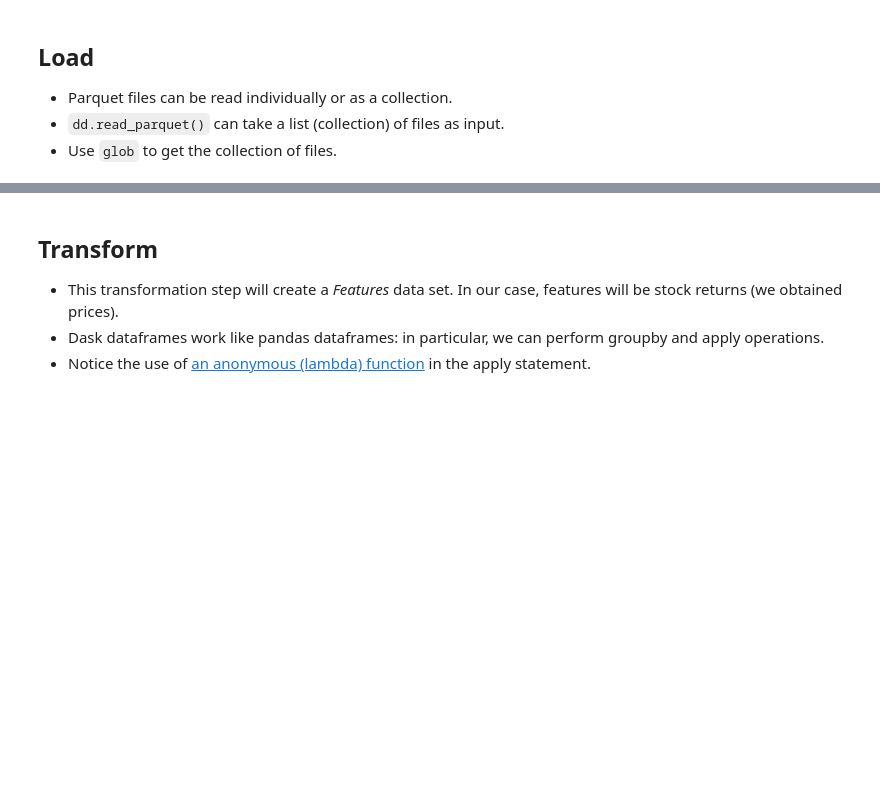
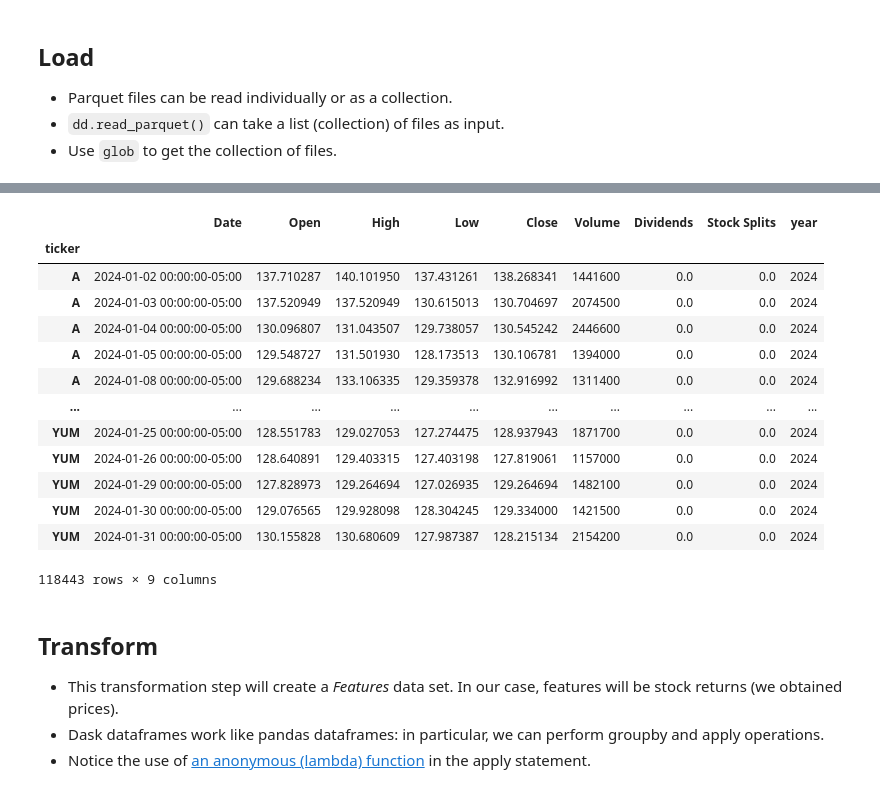
Before and after one commit to UofT-DSI/production, a Jupyter notebook: 01_materials/labs/02_data_engineering.ipynb, the cells around one changed output, grey strips where cells are left out. Saved outputs shown, nothing was run; the diff lists cells and outputs as text; code cells hidden in the pictures; blank space fills up the shorter version.

```diff
--- a/01_materials/labs/02_data_engineering.ipynb
+++ b/01_materials/labs/02_data_engineering.ipynb
@@ -240,3 +350,20 @@ dd_px = dd.read_parquet(parquet_files).set_index("ticker")
+# %%
+dd_px.compute()
+# %% [output]
+|  | Date | Open | High | Low | Close | Volume | Dividends | Stock Splits | year |
+| ticker |  |  |  |  |  |  |  |  |  |
+| A | 2024-01-02 00:00:00-05:00 | 137.710287 | 140.101950 | 137.431261 | 138.268341 | 1441600 | 0.0 | 0.0 | 2024 |
+| A | 2024-01-03 00:00:00-05:00 | 137.520949 | 137.520949 | 130.615013 | 130.704697 | 2074500 | 0.0 | 0.0 | 2024 |
+| A | 2024-01-04 00:00:00-05:00 | 130.096807 | 131.043507 | 129.738057 | 130.545242 | 2446600 | 0.0 | 0.0 | 2024 |
+| A | 2024-01-05 00:00:00-05:00 | 129.548727 | 131.501930 | 128.173513 | 130.106781 | 1394000 | 0.0 | 0.0 | 2024 |
+| A | 2024-01-08 00:00:00-05:00 | 129.688234 | 133.106335 | 129.359378 | 132.916992 | 1311400 | 0.0 | 0.0 | 2024 |
+| ... | ... | ... | ... | ... | ... | ... | ... | ... | ... |
+| YUM | 2024-01-25 00:00:00-05:00 | 128.551783 | 129.027053 | 127.274475 | 128.937943 | 1871700 | 0.0 | 0.0 | 2024 |
+| YUM | 2024-01-26 00:00:00-05:00 | 128.640891 | 129.403315 | 127.403198 | 127.819061 | 1157000 | 0.0 | 0.0 | 2024 |
+| YUM | 2024-01-29 00:00:00-05:00 | 127.828973 | 129.264694 | 127.026935 | 129.264694 | 1482100 | 0.0 | 0.0 | 2024 |
+| YUM | 2024-01-30 00:00:00-05:00 | 129.076565 | 129.928098 | 128.304245 | 129.334000 | 1421500 | 0.0 | 0.0 | 2024 |
+| YUM | 2024-01-31 00:00:00-05:00 | 130.155828 | 130.680609 | 127.987387 | 128.215134 | 2154200 | 0.0 | 0.0 | 2024 |
+118443 rows × 9 columns
 # %% [markdown]
 ## Transform
 
```
Also changed, not shown: parts of 16 cells of this notebook, 4 other files.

EXERCISE PROMPT
Your answer must be the records above, word for word, with no pictures.

YOUR SOLUTION
Before and after one commit to UofT-DSI/production, a Jupyter notebook: 01_materials/labs/02_data_engineering.ipynb, the cells around one changed output, grey strips where cells are left out. Saved outputs shown, nothing was run; the diff lists cells and outputs as text; code cells hidden in the pictures; blank space fills up the shorter version.

```diff
--- a/01_materials/labs/02_data_engineering.ipynb
+++ b/01_materials/labs/02_data_engineering.ipynb
@@ -240,3 +350,20 @@ dd_px = dd.read_parquet(parquet_files).set_index("ticker")
+# %%
+dd_px.compute()
+# %% [output]
+|  | Date | Open | High | Low | Close | Volume | Dividends | Stock Splits | year |
+| ticker |  |  |  |  |  |  |  |  |  |
+| A | 2024-01-02 00:00:00-05:00 | 137.710287 | 140.101950 | 137.431261 | 138.268341 | 1441600 | 0.0 | 0.0 | 2024 |
+| A | 2024-01-03 00:00:00-05:00 | 137.520949 | 137.520949 | 130.615013 | 130.704697 | 2074500 | 0.0 | 0.0 | 2024 |
+| A | 2024-01-04 00:00:00-05:00 | 130.096807 | 131.043507 | 129.738057 | 130.545242 | 2446600 | 0.0 | 0.0 | 2024 |
+| A | 2024-01-05 00:00:00-05:00 | 129.548727 | 131.501930 | 128.173513 | 130.106781 | 1394000 | 0.0 | 0.0 | 2024 |
+| A | 2024-01-08 00:00:00-05:00 | 129.688234 | 133.106335 | 129.359378 | 132.916992 | 1311400 | 0.0 | 0.0 | 2024 |
+| ... | ... | ... | ... | ... | ... | ... | ... | ... | ... |
+| YUM | 2024-01-25 00:00:00-05:00 | 128.551783 | 129.027053 | 127.274475 | 128.937943 | 1871700 | 0.0 | 0.0 | 2024 |
+| YUM | 2024-01-26 00:00:00-05:00 | 128.640891 | 129.403315 | 127.403198 | 127.819061 | 1157000 | 0.0 | 0.0 | 2024 |
+| YUM | 2024-01-29 00:00:00-05:00 | 127.828973 | 129.264694 | 127.026935 | 129.264694 | 1482100 | 0.0 | 0.0 | 2024 |
+| YUM | 2024-01-30 00:00:00-05:00 | 129.076565 | 129.928098 | 128.304245 | 129.334000 | 1421500 | 0.0 | 0.0 | 2024 |
+| YUM | 2024-01-31 00:00:00-05:00 | 130.155828 | 130.680609 | 127.987387 | 128.215134 | 2154200 | 0.0 | 0.0 | 2024 |
+118443 rows × 9 columns
 # %% [markdown]
 ## Transform
 
```
Also changed, not shown: parts of 16 cells of this notebook, 4 other files.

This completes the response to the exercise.